In United States history, there have never been more people gathered together, united in purpose, than the roughly 5 million people who attended the Chicago Cubs’ parade in 2016, after winning their first World Series in 108 years. An average Philadelphia Eagles fan could probably rattle off the team’s entire wide-receiver corps before he could name his district representative in Congress. You wouldn’t be surprised to find yourself hugging the stranger next to you after your team hits a last-second three pointer to win the NBA Finals. But you’d be a little embarrassed if you were doing that after the 6 o’clock news.
It’s sad to say, but this semester in Washington, D.C. is the first time I’ve felt the fervor of being with and among an electric fanbase.
There is certainly not fervor for Hillsdale’s college athletics.
There’s one obvious answer for that. The Nationals are a professional team, and they did just win the biggest trophy in baseball. But I think there are a few more subtle reasons why Hillsdale athletics don’t enjoy wild popularity on campus.
Heavy class loads make it hard for most students to attend home games regularly, and even those that do have time choose to spend it in other ways. Students already loyal to a Division I team are generally less enthusiastic about Division II sports. Most Michigan fans on campus would rather see Harbaugh hoist the College Football Playoff trophy than they would the Chargers make a deep playoff run.
None of this is outrageous or even unreasonable. We spend time on what we care about, and at a school of Hillsdale’s caliber, that generally means long hours in the library, practice sessions in Howard, or lectures, debates, and round-tables in Phillips. Throw in club meetings, volunteer commitments, and dorm or Greek events, and you’ll begin to see how showing up to a Thursday night Chargers basketball game can get pretty tough, pretty quickly.

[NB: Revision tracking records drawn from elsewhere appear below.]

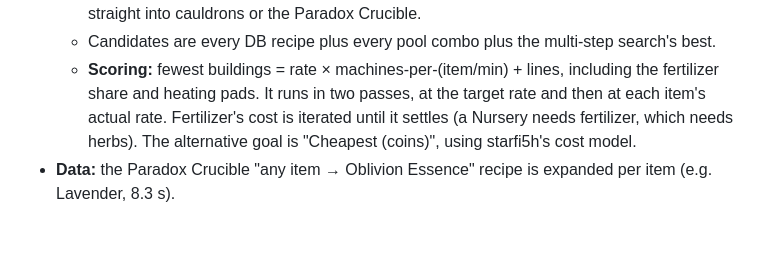
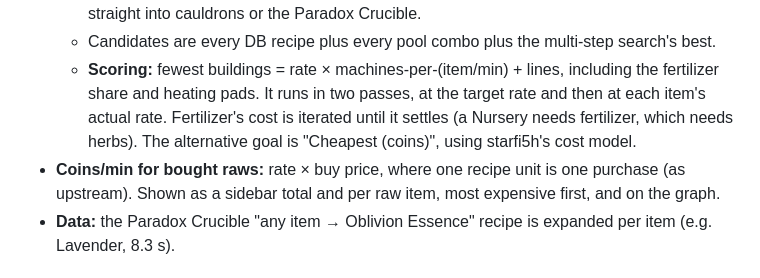
Before and after one commit to migalicious/alchemy-factory, a Markdown page: docs/HANDOFF.md, the part around the change. Drawn GitHub-style; blank space fills up the shorter version.

Commit message:
docs: note coins/min in handoff current state
Co-Authored-By: Claude Opus 5.5 <noreply@anthropic.com>

```diff
--- a/docs/HANDOFF.md
+++ b/docs/HANDOFF.md
@@ -25,6 +25,7 @@ Plans live in the URL hash, so a link can be shared; the last plan is also kept
   - The cauldron pool is those sources + 2 processing steps. Bought raws aren't allowed straight into cauldrons or the Paradox Crucible.
   - Candidates are every DB recipe plus every pool combo plus the multi-step search's best.
   - **Scoring:** fewest buildings = rate × machines-per-(item/min) + lines, including the fertilizer share and heating pads. It runs in two passes, at the target rate and then at each item's actual rate. Fertilizer's cost is iterated until it settles (a Nursery needs fertilizer, which needs herbs). The alternative goal is "Cheapest (coins)", using starfi5h's cost model.
+- **Coins/min for bought raws:** rate × buy price, where one recipe unit is one purchase (as upstream). Shown as a sidebar total and per raw item, most expensive first, and on the graph.
 - **Data:** the Paradox Crucible "any item → Oblivion Essence" recipe is expanded per item (e.g. Lavender, 8.3 s).
 
 ## Open questions / unverified
```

Hillsdale isn’t competing for world titles, and the energy I felt at the Nationals’ World Series parade, which nearly one million fans attended, isn’t likely to happen at a school with an enrollment of about 1500.
Strength in numbers is an axiom which holds true even in the sports world. At a small, liberal-arts college, where students generally prioritize their classes over their home team, much of the team-spirit problem is natural and unavoidable.
This doesn’t mean that the problem can’t be solved.
Though few in number, we can be great in spirit. Cities like Washington, and teams like the Nationals, do not and must not have a monopoly on the power of community built through sports.
Imagine if each of us embraced at least one Charger team, following its season and getting to know its players. How much more love for our school, for our classmates, and for this season of life would we have? We shouldn’t forget that there is more to the liberal-arts education than books. A strong team spirit energizes campus life, strengthens community, and creates opportunities for relationships to thrive.
After watching, embracing, and celebrating a historic Washington, D.C. ball club, and after feeling an infinitely closer connection to the city and its people as a result, I can confidently say that the choice to become a Hillsdale College fan will make me a better Hillsdale College student.
I do think the two are distinct, student and fan, and it seems to me that many of us are proud to be the one but have neglected to be the other. Let’s not make that mistake any longer.
For whichever collegiate sport you love, make the Hillsdale Chargers your team. You have the rest of your life to don whatever colors you’d like, so choose blue and white while you can.
Austin Mock is a junior studying international studies.